  • Tax implications: A lack of direct say in the day-to-day management of the asset could result in circumstances where the LP’s individual tax situation isn’t optimized. For example, the decision of when to sell may have taxable consequences on an investor and thus the landlord might be in a better position to decide that timing based on their own situation. Whereas, the GP will likely have decision-making discretion on when to sell in a syndication.

Pro’s of Syndications vs. Sole Ownership
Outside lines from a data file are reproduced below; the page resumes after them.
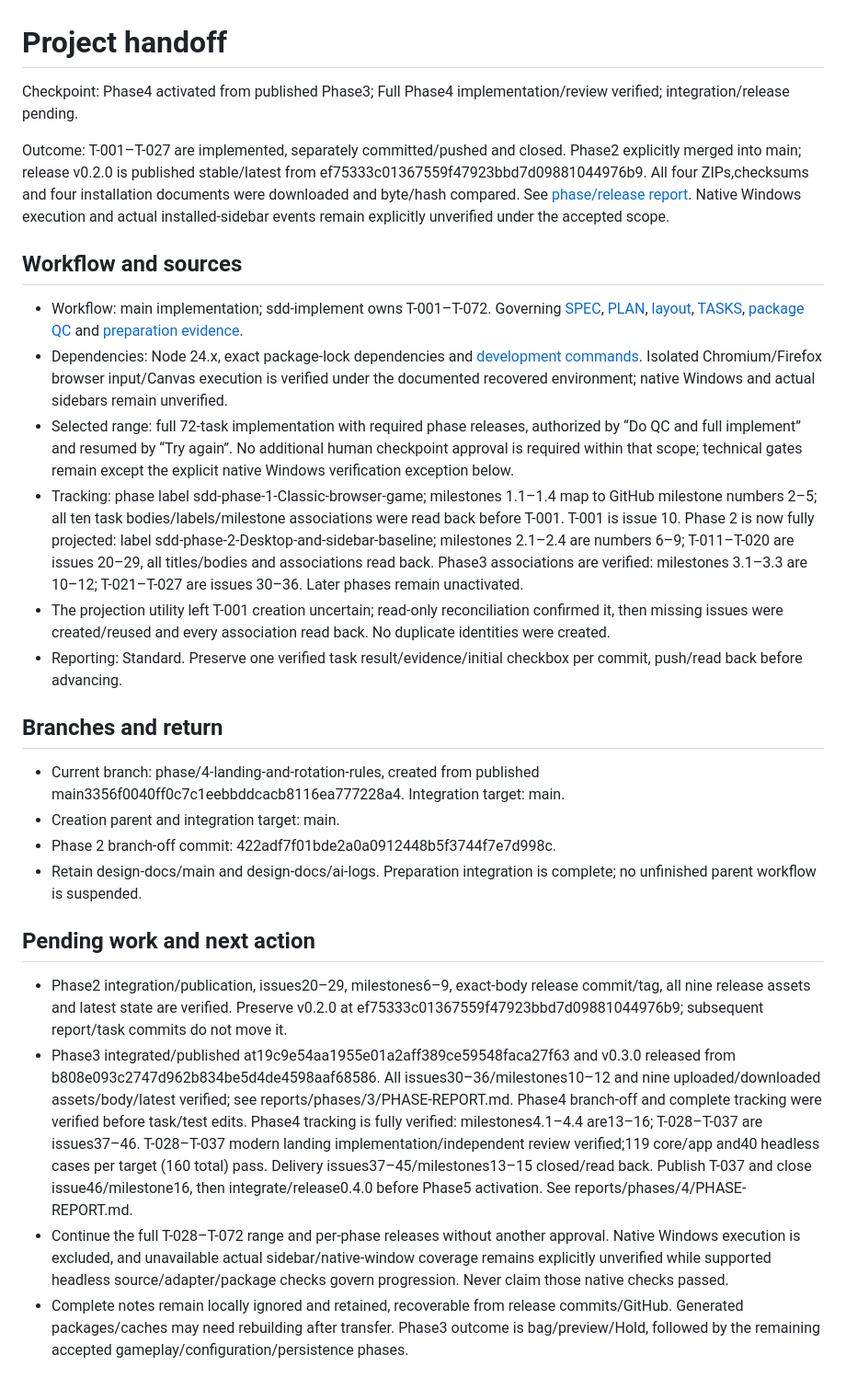
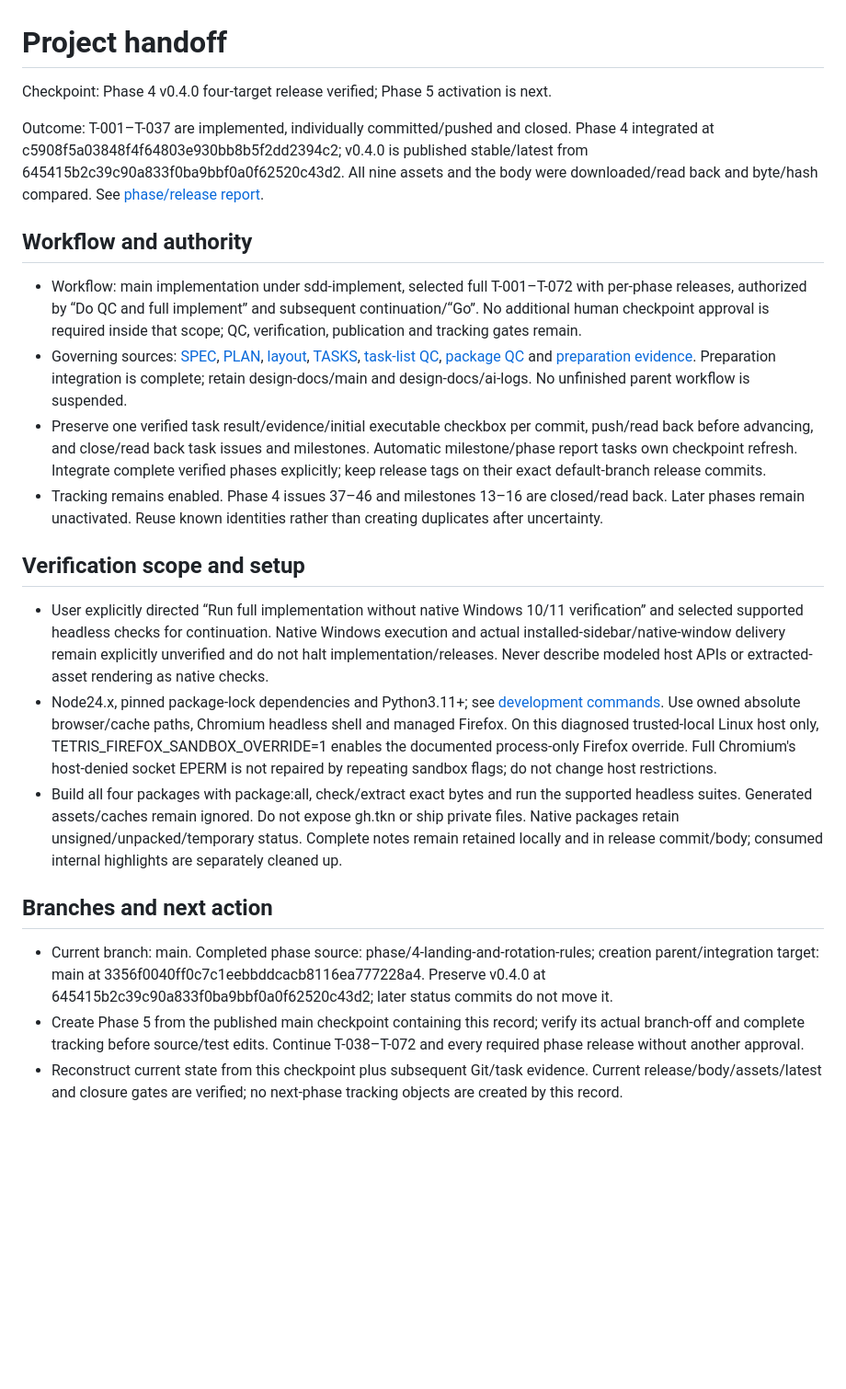
Before and after one commit to pchemguy/SDD-Manager-Demo-Tetris-ChatGPT-Autodoc-AIO-3in1-V1, a Markdown page: docs/dev/HANDOFF.md, the part around the change. Shown at 92% size. Rendered like a GitHub page; blank space fills up the shorter version.

Commit message:
Record verified four-target v0.4.0 release

```diff
--- a/docs/dev/HANDOFF.md
+++ b/docs/dev/HANDOFF.md
@@ -1,28 +1,24 @@
 # Project handoff
 
-Checkpoint: Phase4 activated from published Phase3; Full Phase4 implementation/review verified; integration/release pending.
+Checkpoint: Phase 4 v0.4.0 four-target release verified; Phase 5 activation is next.
 
-Outcome: T-001–T-027 are implemented, separately committed/pushed and closed. Phase2 explicitly merged into main; release v0.2.0 is published stable/latest from ef75333c01367559f47923bbd7d09881044976b9. All four ZIPs,checksums and four installation documents were downloaded and byte/hash compared. See [phase/release report](reports/phases/2/PHASE-REPORT.md). Native Windows execution and actual installed-sidebar events remain explicitly unverified under the accepted scope.
+Outcome: T-001–T-037 are implemented, individually committed/pushed and closed. Phase 4 integrated at c5908f5a03848f4f64803e930bb8b5f2dd2394c2; v0.4.0 is published stable/latest from 645415b2c39c90a833f0ba9bbf0a0f62520c43d2. All nine assets and the body were downloaded/read back and byte/hash compared. See [phase/release report](reports/phases/4/PHASE-REPORT.md).
 
-## Workflow and sources
+## Workflow and authority
 
-- Workflow: main implementation; sdd-implement owns T-001–T-072. Governing [SPEC](SPEC.md), [PLAN](PLAN.md), [layout](layout.md), [TASKS](TASKS.md), [package QC](DOCS-QC-REPORT.md) and [preparation evidence](DOCS_PREPARATION.md).
-- Dependencies: Node 24.x, exact package-lock dependencies and [development commands](../user/DEVELOPMENT.md). Isolated Chromium/Firefox browser input/Canvas execution is verified under the documented recovered environment; native Windows and actual sidebars remain unverified.
-- Selected range: full 72-task implementation with required phase releases, authorized by “Do QC and full implement” and resumed by “Try again”. No additional human checkpoint approval is required within that scope; technical gates remain except the explicit native Windows verification exception below.
-- Tracking: phase label sdd-phase-1-Classic-browser-game; milestones 1.1–1.4 map to GitHub milestone numbers 2–5; all ten task bodies/labels/milestone associations were read back before T-001. T-001 is issue 10. Phase 2 is now fully projected: label sdd-phase-2-Desktop-and-sidebar-baseline; milestones 2.1–2.4 are numbers 6–9; T-011–T-020 are issues 20–29, all titles/bodies and associations read back. Phase3 associations are verified: milestones 3.1–3.3 are 10–12; T-021–T-027 are issues 30–36. Later phases remain unactivated.
-- The projection utility left T-001 creation uncertain; read-only reconciliation confirmed it, then missing issues were created/reused and every association read back. No duplicate identities were created.
-- Reporting: Standard. Preserve one verified task result/evidence/initial checkbox per commit, push/read back before advancing.
+- Workflow: main implementation under sdd-implement, selected full T-001–T-072 with per-phase releases, authorized by “Do QC and full implement” and subsequent continuation/“Go”. No additional human checkpoint approval is required inside that scope; QC, verification, publication and tracking gates remain.
+- Governing sources: [SPEC](SPEC.md), [PLAN](PLAN.md), [layout](layout.md), [TASKS](TASKS.md), [task-list QC](TASKS-REVIEW-REPORT.md), [package QC](DOCS-QC-REPORT.md) and [preparation evidence](DOCS_PREPARATION.md). Preparation integration is complete; retain design-docs/main and design-docs/ai-logs. No unfinished parent workflow is suspended.
+- Preserve one verified task result/evidence/initial executable checkbox per commit, push/read back before advancing, and close/read back task issues and milestones. Automatic milestone/phase report tasks own checkpoint refresh. Integrate complete verified phases explicitly; keep release tags on their exact default-branch release commits.
+- Tracking remains enabled. Phase 4 issues 37–46 and milestones 13–16 are closed/read back. Later phases remain unactivated. Reuse known identities rather than creating duplicates after uncertainty.
 
-## Branches and return
+## Verification scope and setup
 
-- Current branch: phase/4-landing-and-rotation-rules, created from published main3356f0040ff0c7c1eebbddcacb8116ea777228a4. Integration target: main.
-- Creation parent and integration target: main.
-- Phase 2 branch-off commit: 422adf7f01bde2a0a0912448b5f3744f7e7d998c.
-- Retain design-docs/main and design-docs/ai-logs. Preparation integration is complete; no unfinished parent workflow is suspended.
+- User explicitly directed “Run full implementation without native Windows 10/11 verification” and selected supported headless checks for continuation. Native Windows execution and actual installed-sidebar/native-window delivery remain explicitly unverified and do not halt implementation/releases. Never describe modeled host APIs or extracted-asset rendering as native checks.
+- Node24.x, pinned package-lock dependencies and Python3.11+; see [development commands](../user/DEVELOPMENT.md). Use owned absolute browser/cache paths, Chromium headless shell and managed Firefox. On this diagnosed trusted-local Linux host only, TETRIS_FIREFOX_SANDBOX_OVERRIDE=1 enables the documented process-only Firefox override. Full Chromium's host-denied socket EPERM is not repaired by repeating sandbox flags; do not change host restrictions.
+- Build all four packages with package:all, check/extract exact bytes and run the supported headless suites. Generated assets/caches remain ignored. Do not expose gh.tkn or ship private files. Native packages retain unsigned/unpacked/temporary status. Complete notes remain retained locally and in release commit/body; consumed internal highlights are separately cleaned up.
 
-## Pending work and next action
+## Branches and next action
 
-- Phase2 integration/publication, issues20–29, milestones6–9, exact-body release commit/tag, all nine release assets and latest state are verified. Preserve v0.2.0 at ef75333c01367559f47923bbd7d09881044976b9; subsequent report/task commits do not move it.
-- Phase3 integrated/published at19c9e54aa1955e01a2aff389ce59548faca27f63 and v0.3.0 released from b808e093c2747d962b834be5d4de4598aaf68586. All issues30–36/milestones10–12 and nine uploaded/downloaded assets/body/latest verified; see reports/phases/3/PHASE-REPORT.md. Phase4 branch-off and complete tracking were verified before task/test edits. Phase4 tracking is fully verified: milestones4.1–4.4 are13–16; T-028–T-037 are issues37–46. T-028–T-037 modern landing implementation/independent review verified;119 core/app and40 headless cases per target (160 total) pass. Delivery issues37–45/milestones13–15 closed/read back. Publish T-037 and close issue46/milestone16, then integrate/release0.4.0 before Phase5 activation. See reports/phases/4/PHASE-REPORT.md.
-- Continue the full T-028–T-072 range and per-phase releases without another approval. Native Windows execution is excluded, and unavailable actual sidebar/native-window coverage remains explicitly unverified while supported headless source/adapter/package checks govern progression. Never claim those native checks passed.
-- Complete notes remain locally ignored and retained, recoverable from release commits/GitHub. Generated packages/caches may need rebuilding after transfer. Phase3 outcome is bag/preview/Hold, followed by the remaining accepted gameplay/configuration/persistence phases.
+- Current branch: main. Completed phase source: phase/4-landing-and-rotation-rules; creation parent/integration target: main at 3356f0040ff0c7c1eebbddcacb8116ea777228a4. Preserve v0.4.0 at 645415b2c39c90a833f0ba9bbf0a0f62520c43d2; later status commits do not move it.
+- Create Phase 5 from the published main checkpoint containing this record; verify its actual branch-off and complete tracking before source/test edits. Continue T-038–T-072 and every required phase release without another approval.
+- Reconstruct current state from this checkpoint plus subsequent Git/task evidence. Current release/body/assets/latest and closure gates are verified; no next-phase tracking objects are created by this record.
```
Also changed, not shown: docs/dev/TASKS.md (+2 -2 lines), 1 other file.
  • Get back your time: The one commodity that is more or less fixed for every investor (and indeed every human being) is TIME. As an LP in a syndication, you get the benefit of earning returns in real estate without having to give up your most valuable resource. Besides time, there is a ton of energy and stress that goes along with being a successful real estate investor. This is time, energy, and bandwidth that LP’s could otherwise spend on things they enjoy doing. Rather than dealing with tenant delinquency and late night maintenance requests, wouldn’t you rather focus on the things that light you up?

  • Tenant diversification: This is one of the benefits of owning larger assets via syndication. If you own a fourplex and one tenant doesn’t pay rent, that’s 25% of your rent gone. If you have a stake in a 100 unit building, a single tenant’s non-payment likely won’t affect your profitability much.

  • Geographic diversification: It would be very difficult for you to acquire single- and small multi-family properties in multiple different markets. You’d lose the economies of scale that it takes to make these investments really profitable. However, when you’re investing in others’ deals, you don’t have to specialize in a particular market. That’s what the sponsor is there for. If you wanted, you could invest in a different market on every deal–owning a stake in properties throughout the US and thus lowering your exposure to any single region or market.

  • A good operator will make you more $: Even taking fees and the promote into consideration, you will make more money with a seasoned, skilled operator than you might ever be able to on your own. That’s because this is their sandbox. While you might be spending time on certain weeknights or even weekends trying to find your next deal or managing your current properties as a sole proprietor, it’s unlikely you’ll ever amass the knowledge they’ve acquired over years as a full-time investor.

  • Economies of scale: We touched on this above but it’s much more cost effective to run on a large multifamily property on a per unit basis than it is to run a smaller asset. This is because your fixed costs are spread out over a larger number of units. For example, if you own a single family and your roof needs to be replaced, that’s a higher per unit capital expense than if your roof needed to be replaced on a 30-unit asset.

  • Less headaches: On a large syndicated deal, a GP can afford hire a team of qualified professionals to manage the various aspects of the business. This team could be composed of a property manager, book-keeper, contractors, on-site maintenance, leasing agents, and many more whose focused expertise means less headaches for you as an investor. It’s highly unlikely that you’d be able to outsource all of these roles on a smaller asset (and still be profitable).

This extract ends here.